My friend is hosting an afternoon tea as a thinly veiled attempt to make our group’s usual cocktail evenings sound a little more respectable. Starting at 2pm may just be cause for more carnage however, even if there are scones to soak up the alcohol.
I am an enthusiastic baker but not necessarily a confident or artistic one. For me the focus is very much on 1) can you eat it without poisoning yourself and b) does it taste okay? Beyond that anything else is a bonus, including does it look like a cake?
For this reason, I have volunteered to supply some of the savoury goodies instead, and my tiered cake stand for them to sit on so we can all sit around it pouring tea and saying things like “Oh la! This is divine!” and “Rah rah rah” and adding “what!” to the end of our sentences.
So I have been researching the fanciest contents of a crust-less sandwich known to man, and what vegetarian options are available. As my friend puts it, she eats “anything” apart from fish and meat. Sounds simple but when most standard sandwiches are based on a meat or tuna filling with something else, the result is you are left with cheese or humus with vegetables/salad. I’m not feeling terribly inspired…
In my mind, the best sandwiches are served in a crusty bread with meat and mustard, or smoked salmon pate, or chicken, avocado and cheese. Avocado and cheese by itself is only half a sandwich in my mind. Therefore, I’ve been looking for ways to make them more interesting. Perhaps I could cut them into small bite-sized squares and stick them with toothpicks? Or I could roll them up into tiny wraps like the photo I found on (you guessed it) Pinterest. Although I’m not convinced by the asparagus sticking out the top. It’s not my idea of a post meal to have plants growing out of the top of your food.
Personally, I have been raised to consider a quiche the height of fine dining. When we went to grandma’s as children she served us quiche on pretty plates, and when my mum wants to impress she makes one from scratch using interesting vegetables instead of a crust. But it seems that officially the traditional afternoon tea food consists solely of crust-less sandwiches (lest your hair curls), scones (pronounced with heavy emphasis on the ‘o’), and copious amounts of tea. Egg and mayo is apparently also a suitable filling for ladies’ sandwiches although it sounds like something you would receive for lunch in a school canteen that would leave you smelling funny all day.

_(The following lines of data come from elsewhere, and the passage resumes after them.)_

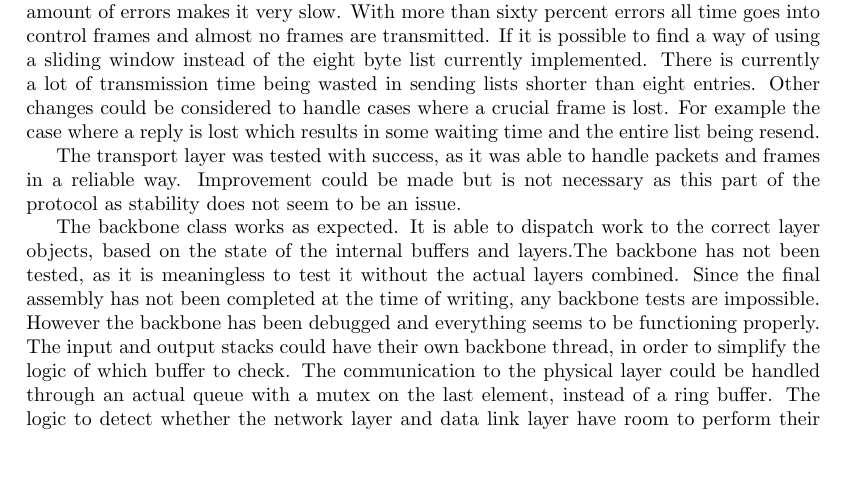
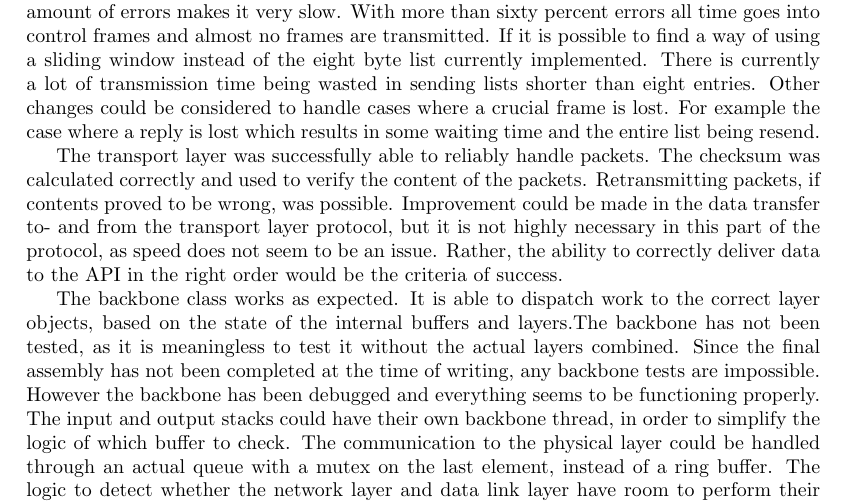
Before and after one commit to SDU-ROBTEK-ALLSTARS/SoundComReport, a LaTeX thesis (main.tex, which reads content/8_conclusion/conclusion.tex): part of page 61 of 74, cut so that both start at the same text, the shorter picture padded with empty space. Compiled offline with pdfLaTeX; an older LaTeX class or package is replaced by its successor.

Commit message:
Conclusion (transport) edit

```diff
--- a/content/8_conclusion/conclusion.tex
+++ b/content/8_conclusion/conclusion.tex
@@ -11,7 +11,7 @@ The data link layer is able to process a packet and enclose it in a sequence of
 If it is possible to find a way of using a sliding window instead of the eight byte list currently implemented. There is currently a lot of transmission time being wasted in sending lists shorter than eight entries. Other changes could be considered to handle cases where a crucial frame is lost. For example the case where a reply is lost which results in some waiting time and the entire list being resend.
 
 %Transport
-The transport layer was tested with success, as it was able to handle packets and frames in a reliable way. Improvement could be made but is not necessary as this part of the protocol as stability does not seem to be an issue.
+The transport layer was successfully able to reliably handle packets. The checksum was calculated correctly and used to verify the content of the packets. Retransmitting packets, if contents proved to be wrong, was possible. Improvement could be made in the data transfer to- and from the transport layer protocol, but it is not highly necessary in this part of the protocol, as speed does not seem to be an issue. Rather, the ability to correctly deliver data to the API in the right order would be the criteria of success.
 
 %Backbone
 The backbone class works as expected. It is able to dispatch work to the correct layer objects, based on the state of the internal buffers and layers.The backbone has not been tested, as it is meaningless to test it without the actual layers combined. Since the final assembly has not been completed at the time of writing, any backbone tests are impossible. However the backbone has been debugged and everything seems to be functioning properly.
```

Now, this blog is not just about researching, it is about doing rather than just talking about it, so I shall be taking photos of my resulting creations for you to judge. And in the meanwhile, if anyone has any suggestions for my fillings, please let me know!